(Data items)
========================================================================

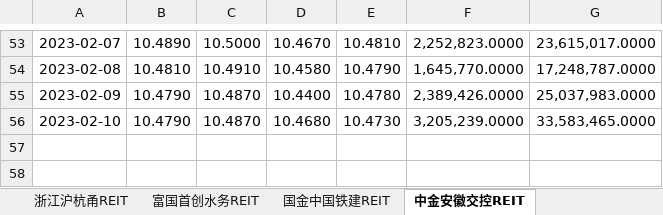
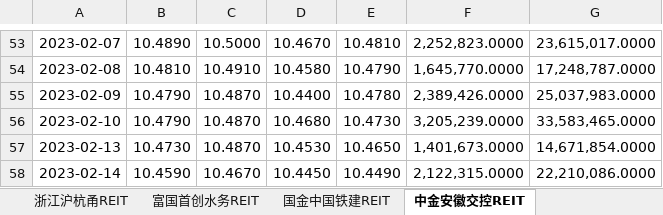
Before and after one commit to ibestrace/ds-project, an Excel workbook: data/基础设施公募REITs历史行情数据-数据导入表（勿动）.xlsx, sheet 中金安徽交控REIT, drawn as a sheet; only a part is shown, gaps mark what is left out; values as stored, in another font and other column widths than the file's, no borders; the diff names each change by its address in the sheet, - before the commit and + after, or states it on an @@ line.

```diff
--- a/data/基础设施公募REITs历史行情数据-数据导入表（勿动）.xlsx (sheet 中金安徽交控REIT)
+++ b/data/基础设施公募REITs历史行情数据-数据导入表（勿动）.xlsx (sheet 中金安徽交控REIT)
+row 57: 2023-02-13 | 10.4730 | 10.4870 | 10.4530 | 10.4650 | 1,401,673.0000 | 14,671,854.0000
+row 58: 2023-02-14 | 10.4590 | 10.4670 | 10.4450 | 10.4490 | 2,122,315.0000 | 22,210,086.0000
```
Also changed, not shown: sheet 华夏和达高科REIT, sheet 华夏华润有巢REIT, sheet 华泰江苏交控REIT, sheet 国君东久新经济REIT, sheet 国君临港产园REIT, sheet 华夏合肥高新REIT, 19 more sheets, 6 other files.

========================================================================

• Brief: Which lines in the records contain the word "sheet"? Copy each one.

• Exercise result:
Before and after one commit to ibestrace/ds-project, an Excel workbook: data/基础设施公募REITs历史行情数据-数据导入表（勿动）.xlsx, sheet 中金安徽交控REIT, drawn as a sheet; only a part is shown, gaps mark what is left out; values as stored, in another font and other column widths than the file's, no borders; the diff names each change by its address in the sheet, - before the commit and + after, or states it on an @@ line.
--- a/data/基础设施公募REITs历史行情数据-数据导入表（勿动）.xlsx (sheet 中金安徽交控REIT)
+++ b/data/基础设施公募REITs历史行情数据-数据导入表（勿动）.xlsx (sheet 中金安徽交控REIT)
Also changed, not shown: sheet 华夏和达高科REIT, sheet 华夏华润有巢REIT, sheet 华泰江苏交控REIT, sheet 国君东久新经济REIT, sheet 国君临港产园REIT, sheet 华夏合肥高新REIT, 19 more sheets, 6 other files.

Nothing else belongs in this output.